 Another crucial piece of the puzzle is the technology and manufacturing community. The right kind of innovation here requires collaboration.
 
One such manufacturing leader, WuXi Advanced Technologies (WuXi ATU), has recently developed a fully integrated closed CAR-T cell therapy platform with the aim to help accelerate the timeline for cell and gene therapy development, manufacturing and release while providing greater predictability.
 
We asked Tatiana Golovina, who is the Senior Director of Cell Therapy at WuXi Advanced Therapies what tech and tools providers can do to help innovators ease CAR-T bottlenecks and progress clinical pipelines.
 
 

“Genetically modifying T-cells with Chimeric Antigen Receptors (CAR)s is currently the most popular approach to manufacture tumour-specific T-cells. However, these therapies carry high clinical safety risks which depend on many factors, such as cell therapy technology types, manufacturing process and product characteristics with many cell-based therapies being highly experimental.  Therefore, there is a need in the field for platform development to ensure manufacturing processes consistency, predictability and product control, to decrease the cost of manufacturing, enable manufacturing scalability and automation, secure raw material supply and build sufficient and cost-efficient testing systems.  WuXi Advanced Therapies’ closed CAR-T platform is an ‘equipment vendor blind’ combination of ‘industry-leading in the field’ methodologies and off-the-shelf characterised materials.”

 
 
WuXi Advanced Therapies, as a CDMO, is world-class to provide a fully integrated solution for clients who may not have certain or all CMC capability. In other words, clients could just bring their gene of interest to WuXi ATU, and then WuXi ATU could leverage established platforms and production and testing capabilities to produce, test and release plasmids, viral vectors and CAR-T drug products in a timely manner to fulfil the clients' different phases of clinical and commercial demands. In addition, the established CAR-T centres of excellence in both US and China, where predominant CAR-T product developments are taking place, can also readily support Innovators locally in the US and China.
 
 
[2] Source: Alliance for Regenerative Medicine Annual Report & Sector in Review Report https://alliancerm.org/sector-report/2019-annual-report/

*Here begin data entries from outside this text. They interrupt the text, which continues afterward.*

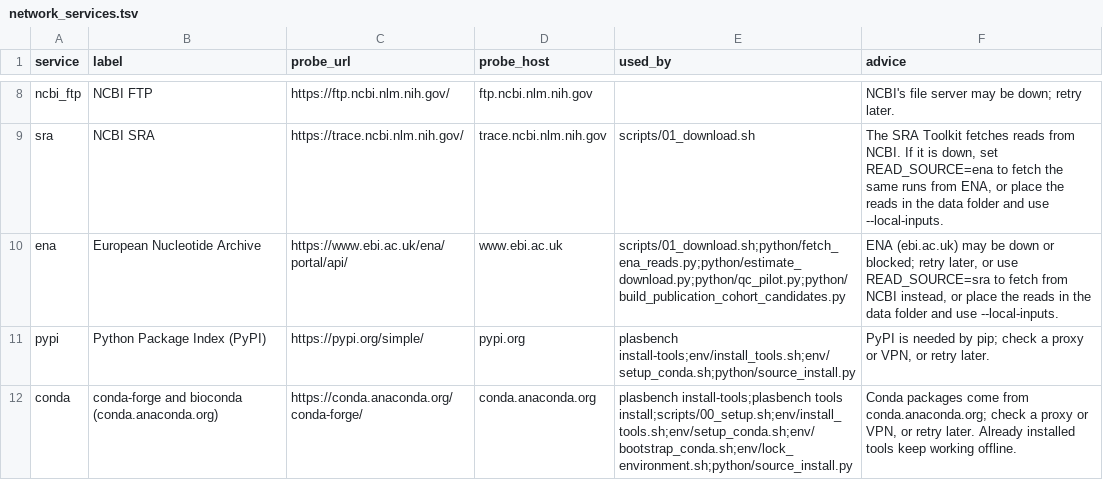
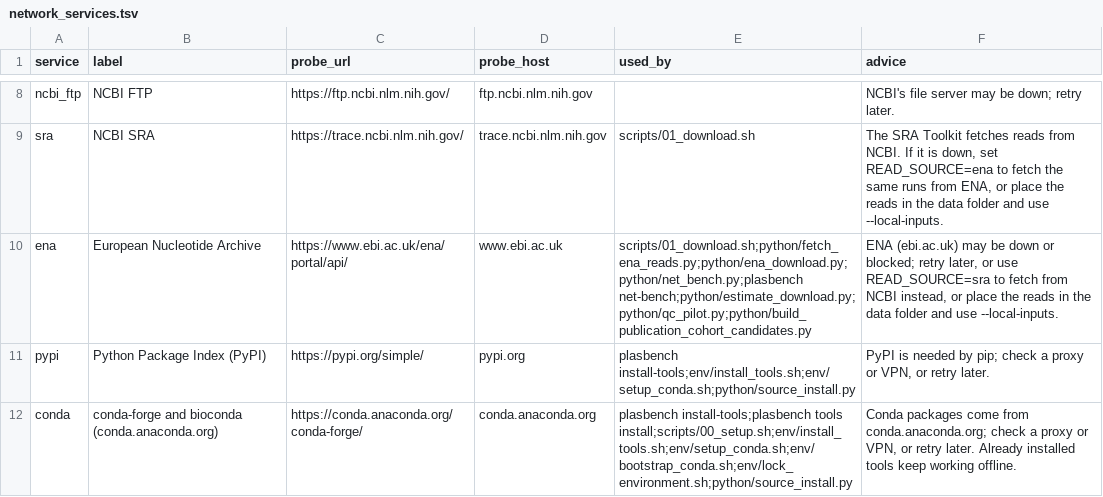
Before and after one commit to ubeffiong/plasbench, a TSV file: config/network_services.tsv, drawn as a sheet; only a part is shown, gaps mark what is left out.

```diff
--- a/config/network_services.tsv
+++ b/config/network_services.tsv
@@ -9,3 +9,3 @@ ncbi_ftp	NCBI FTP	https://ftp.ncbi.nlm.nih.gov/	ftp.ncbi.nlm.nih.gov		NCBI's fil
 sra	NCBI SRA	https://trace.ncbi.nlm.nih.gov/	trace.ncbi.nlm.nih.gov	scripts/01_download.sh	The SRA Toolkit fetches reads from NCBI. If it is down, set READ_SOURCE=ena to fetch the same runs from ENA, or place the reads in the data folder and use --local-inputs.
-ena	European Nucleotide Archive	https://www.ebi.ac.uk/ena/portal/api/	www.ebi.ac.uk	scripts/01_download.sh;python/fetch_ena_reads.py;python/estimate_download.py;python/qc_pilot.py;python/build_publication_cohort_candidates.py	ENA (ebi.ac.uk) may be down or blocked; retry later, or use READ_SOURCE=sra to fetch from NCBI instead, or place the reads in the data folder and use --local-inputs.
+ena	European Nucleotide Archive	https://www.ebi.ac.uk/ena/portal/api/	www.ebi.ac.uk	scripts/01_download.sh;python/fetch_ena_reads.py;python/ena_download.py;python/net_bench.py;plasbench net-bench;python/estimate_download.py;python/qc_pilot.py;python/build_publication_cohort_candidates.py	ENA (ebi.ac.uk) may be down or blocked; retry later, or use READ_SOURCE=sra to fetch from NCBI instead, or place the reads in the data folder and use --local-inputs.
 pypi	Python Package Index (PyPI)	https://pypi.org/simple/	pypi.org	plasbench install-tools;env/install_tools.sh;env/setup_conda.sh;python/source_install.py	PyPI is needed by pip; check a proxy or VPN, or retry later.
```
Also changed, not shown: 20 other files.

[3] Source: https://ClinicalTrials.gov NB. Studies with multiple locations are included in each region containing locations
[4] Source: Alliance for Regenerative Medicine Annual Report & Sector in Review Report https://alliancerm.org/sector-report/2019-annual-report/